Mack also isn’t recruiting as well as he was early in his tenure. Lingering NCAA punishing may have something to do with that, but his struggles there do play a part in the diminishing on-court product.

Oh yeah, this also comes at a time when former Louisville assistant and current Seton Hall head coach Kevin Willard figures to be one of the hottest names available in the offseason coaching carousel. Maryland is rumored to have interest in him but returning to Louisville might be more appealing to the 46-year-old. The Cardinals can’t miss out on “their man” if they want him and are unhappy with who they currently have.

Unhappy is where Louisville is with Mack right now. The proven Big East track record from his time at Xavier and the promise he brought with him are both meaningless and gone. If the Cardinals don’t get their season turned around, there’s a good chance Mack won’t be back next season.

UCLA’s defensive concerns

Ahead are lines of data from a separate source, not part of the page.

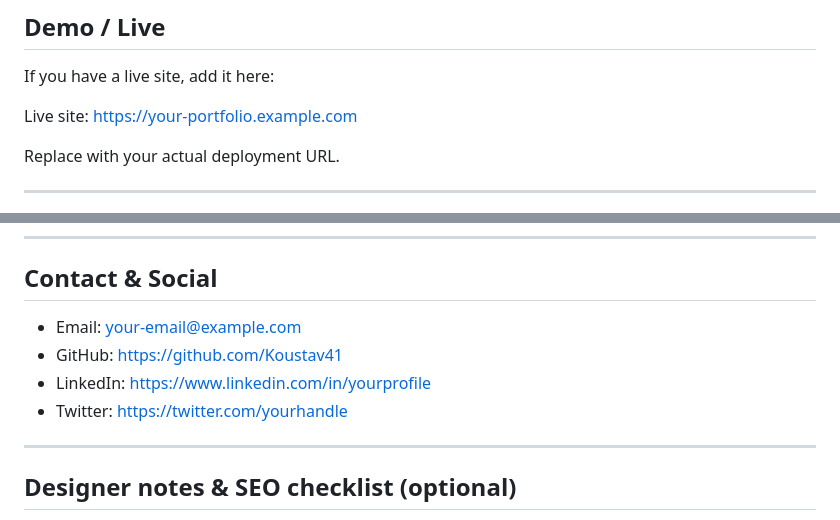
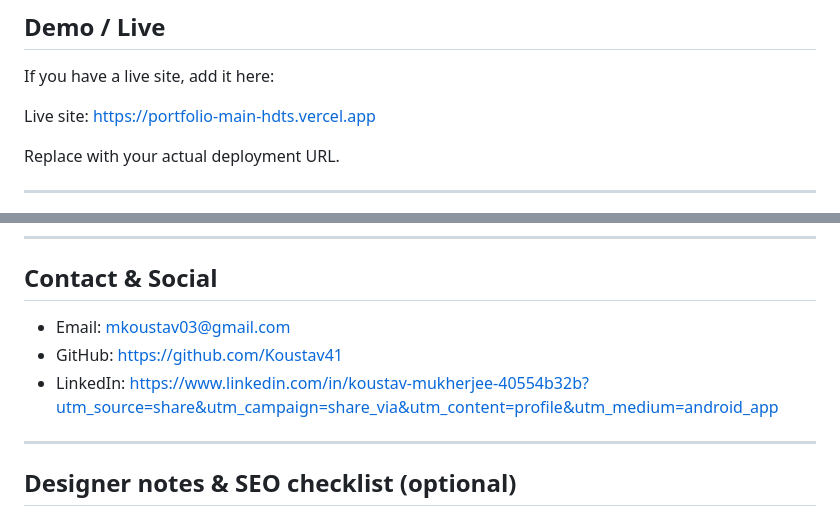
Before and after one commit to Koustav41/Portfolio-main, a Markdown page: README.md, 2 parts joined by grey strips. Rendered like a GitHub page.

Commit message:
Update live site URL and contact information

```diff
--- a/README.md
+++ b/README.md
@@ -20,7 +20,7 @@ A polished, professional portfolio showcasing the projects, design work, and tec
 
 If you have a live site, add it here:
 
-Live site: https://your-portfolio.example.com
+Live site: https://portfolio-main-hdts.vercel.app
 
 Replace with your actual deployment URL.
 
@@ -150,10 +150,9 @@ This repository's content is © 2025 Koustav41. Replace with an explicit license
 
 ## Contact & Social
 
-- Email: your-email@example.com
+- Email: mkoustav03@gmail.com
 - GitHub: https://github.com/Koustav41
-- LinkedIn: https://www.linkedin.com/in/yourprofile
-- Twitter: https://twitter.com/yourhandle
+- LinkedIn: https://www.linkedin.com/in/koustav-mukherjee-40554b32b?utm_source=share&utm_campaign=share_via&utm_content=profile&utm_medium=android_app
 
 ---
 
```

Mick Cronin’s teams at Cincinnati were known for their defense. His UCLA defenses haven’t been great but we finally started to see the Bruins defend at an elite level during their NCAA Tournament run.

This season has been UCLA’s best on that end under Cronin (18th in AdjD), yet there are some cracks beneath the surface that indicate there are still some problems on that end, and Thursday’s loss to Oregon really highlighted those issues.

Essentially, UCLA goes from a top-tier defense to an average one in the games in which it has faced decent competition. No one will confuse 10-6 Oregon with one of the nation’s top teams right now, but the Ducks were able to shoot at a solid clip (42.9 percent; right on the top 75 average) in their upset victory over the Bruins.

“We’ve got talented guys, but we’ve got to come up with stops down the stretch and we just didn’t do that,” UCLA star Johnny Juzang told reporters after the loss to Oregon. “You can’t have that many mistakes.”

UCLA is still one of the country’s biggest mysteries simply because it hasn’t played in that many games. A nearly month-long COVID pause caused several of the Bruins’ marquee games to be postponed, meaning they are the top team we know the least about.

The defensive performance against Oregon showcased some weak spots that signal this UCLA team may not be as good as we thought in November, or at least that it hasn’t been playing near that level yet.

Don’t forget about Gonzaga

Remember these guys?

I know it has been about a month since Gonzaga was in the mainstream college basketball consciousness but, if Baylor is to fall from No. 1 in the AP rankings, the Bulldogs are set to regain their top spot after housing BYU 110-84 on Thursday night. Mark Few’s squad has already overtaken the Bears atop the KenPom rankings.

It feels like the Zags were largely written off after losing to Alabama on Dec. 4. It was their second loss in three games (Duke) and there were legitimate problems plaguing them, which I wrote about in that week’s Rauf Report. Those weaknesses — namely turnovers and 3-point shooting — have drastically improved since.

It does help that Gonzaga’s schedule got significantly lighter in late December — more on this in a second, you silly people who jumped in saying “they don’t play anyone anyway!” in your head — so we’ll only look at the two games they’ve played against KenPom top-30 competition since the Alabama loss: Texas Tech and BYU.

Gonzaga won the turnover battle in each of those games and shot a combined 24-for-52 (46.2 percent) from three. Those numbers look even better when put into the context of both opposing defenses — Texas Tech is top 5 in adjusted efficiency; BYU entered Thursday’s game in the top 20.

Obviously, a two-game sample doesn’t mean these issues are “fixed” and won’t pop up down the line, but Gonzaga will be tested in conference play in a way it hasn’t been. BYU, Saint Mary’s and San Francisco all have legitimate at-large resumes and all are currently projected to be top-11 seeds in HeatCheckCBB bracketologist Lukas Harkins’ latest update. Santa Clara also ranks No. 41 in the latest DPI rankings.

The WCC is not the cakewalk casual fans might believe. Because of that, Gonzaga’s improvement in those areas will either continue and be legitimized or proven to be a sign of false hope.

Given what we saw against BYU on Thursday night, though, I think Gonzaga has cleaned up those problems and will be the dominant force they were early in the season.